*** Study material ***

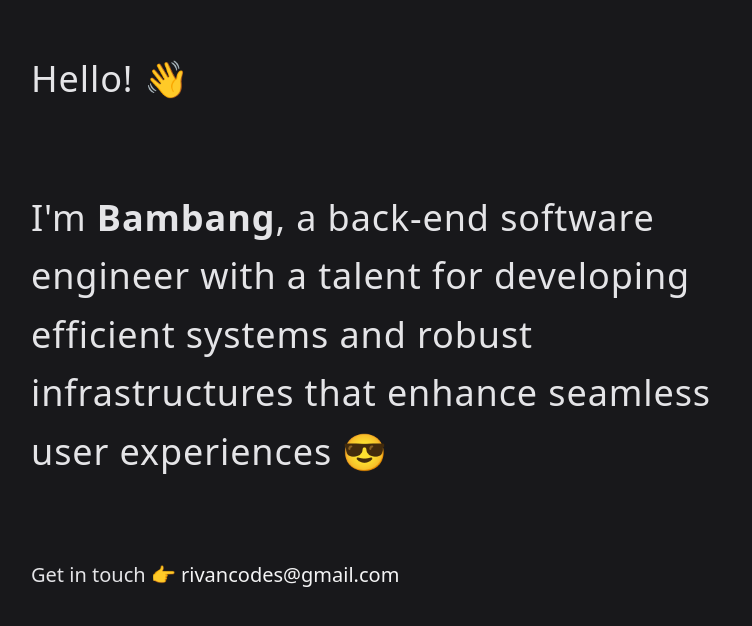
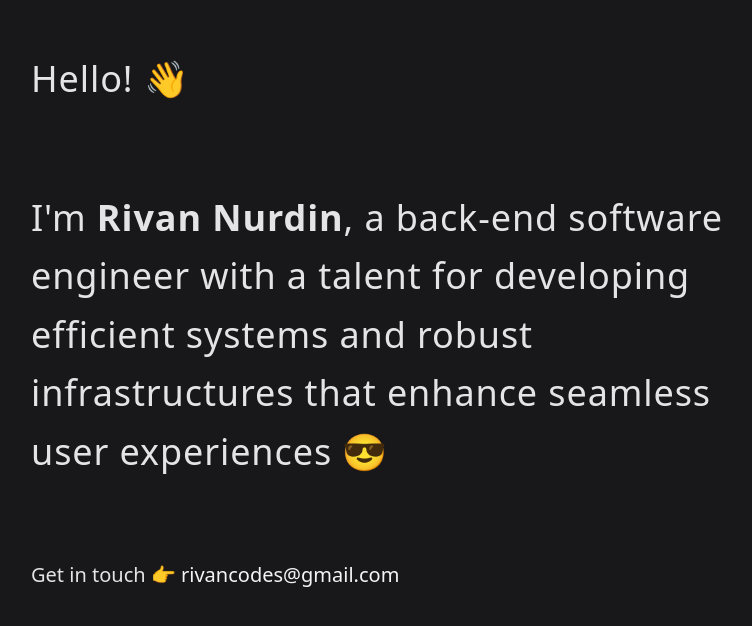
Before and after one commit to rivannurdin/nuraeni-rivan, a Vue app: page / in a window 1280 px wide. Shown: the part 158-784 px from the top of the page, without its empty margins (137-889 px from the left). Built offline with nearby package versions, Linux system fonts and the light colour scheme.

Commit message:
update intro

```diff
--- a/src/components/Intro.vue
+++ b/src/components/Intro.vue
@@ -10,8 +10,8 @@ const count = ref(0)
 
 <template>
     <div class="intro text-light py-32 font-light text-zinc-200">
-        <h1 class="text-4xl tracking-wide leading-relaxed my-20">{{ msg }}</h1>
-        <h2 class="text-4xl tracking-wide leading-relaxed my-20 max-w-3xl">I'm <span class="font-bold">Bambang</span>, a back-end software engineer with a talent for developing efficient systems and robust infrastructures that enhance seamless user experiences 😎</h2>
+        <h1 class="max-lg:text-4xl max-md:text-3xl max-sm:text-3xl max-lg:tracking-wide max-md:tracking-wide max-sm:tracking-wide max-lg:leading-relaxed max-md:leading-relaxed max-sm:leading-relaxed my-20">{{ msg }}</h1>
+        <h2 class="max-lg:text-4xl max-md:text-3xl max-sm:text-3xl max-lg:tracking-wide max-md:tracking-wide max-sm:tracking-wide max-lg:leading-relaxed max-md:leading-relaxed max-sm:leading-relaxed my-20 max-w-3xl">I'm <span class="font-bold">Rivan Nurdin</span>, a back-end software engineer with a talent for developing efficient systems and robust infrastructures that enhance seamless user experiences 😎</h2>
         <h3 class="text-xl my-20">Get in touch 👉 <a class="text" href="mailto:rivancodes@gmail.com">rivancodes@gmail.com</a></h3>
     </div>
 </template>
```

*** End of Study material ***

■ **What is being asked**:
Once the pictures are set aside, write out each record exactly.

■ **Task solution**:
Before and after one commit to rivannurdin/nuraeni-rivan, a Vue app: page / in a window 1280 px wide. Shown: the part 158-784 px from the top of the page, without its empty margins (137-889 px from the left). Built offline with nearby package versions, Linux system fonts and the light colour scheme.

Commit message:
update intro

```diff
--- a/src/components/Intro.vue
+++ b/src/components/Intro.vue
@@ -10,8 +10,8 @@ const count = ref(0)
 
 <template>
     <div class="intro text-light py-32 font-light text-zinc-200">
-        <h1 class="text-4xl tracking-wide leading-relaxed my-20">{{ msg }}</h1>
-        <h2 class="text-4xl tracking-wide leading-relaxed my-20 max-w-3xl">I'm <span class="font-bold">Bambang</span>, a back-end software engineer with a talent for developing efficient systems and robust infrastructures that enhance seamless user experiences 😎</h2>
+        <h1 class="max-lg:text-4xl max-md:text-3xl max-sm:text-3xl max-lg:tracking-wide max-md:tracking-wide max-sm:tracking-wide max-lg:leading-relaxed max-md:leading-relaxed max-sm:leading-relaxed my-20">{{ msg }}</h1>
+        <h2 class="max-lg:text-4xl max-md:text-3xl max-sm:text-3xl max-lg:tracking-wide max-md:tracking-wide max-sm:tracking-wide max-lg:leading-relaxed max-md:leading-relaxed max-sm:leading-relaxed my-20 max-w-3xl">I'm <span class="font-bold">Rivan Nurdin</span>, a back-end software engineer with a talent for developing efficient systems and robust infrastructures that enhance seamless user experiences 😎</h2>
         <h3 class="text-xl my-20">Get in touch 👉 <a class="text" href="mailto:rivancodes@gmail.com">rivancodes@gmail.com</a></h3>
     </div>
 </template>
```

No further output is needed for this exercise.